— Information given —
::::
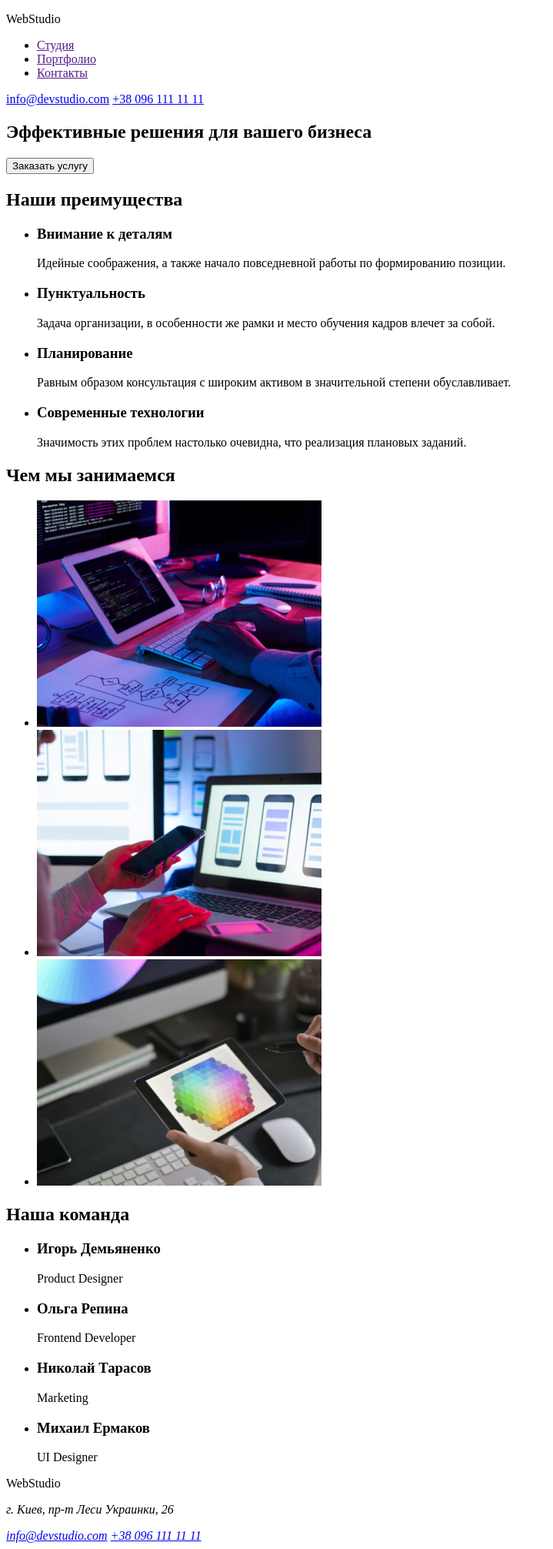
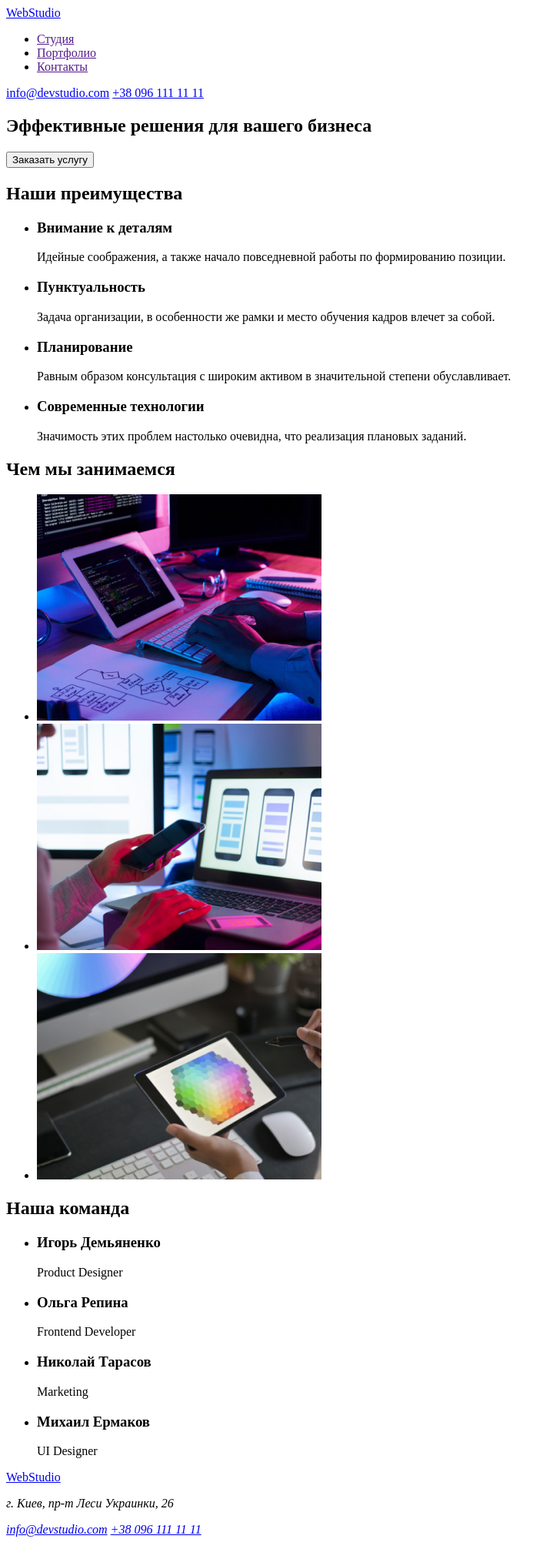
Before and after one commit to LyudmilaRomanchenko/goit-markup-hw-01, a plain HTML site: page index.html in a window 1280 px wide. Shown: the whole page at 77% size, without its empty margins (0-719 px from the left). Drawn offline with Linux system fonts and the light colour scheme.

Commit message:
Добавляет ссылки на главную страницу

```diff
--- a/index.html
+++ b/index.html
@@ -9,7 +9,7 @@
     <!--Шапка сайта-->
     <header>
         <nav>
-            <p>WebStudio</p>
+            <a href="index.html">WebStudio</a>
             <ul>
                 <li><a href="">Студия</a></li>
                 <li><a href="">Портфолио</a></li>
@@ -99,7 +99,7 @@
 
     <!--Подвал сайта-->
     <footer>
-        <p>WebStudio</p>
+        <a href="index.html">WebStudio</a>
         <address>
             <p>г. Киев, пр-т Леси Украинки, 26</p>
             <a href="mailto:info@devstudio.com">info@devstudio.com</a>
```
::::
— Aim of the exercise —
Report the number of lines above that contain the word "WebStudio", and only that number.

— Your response —
4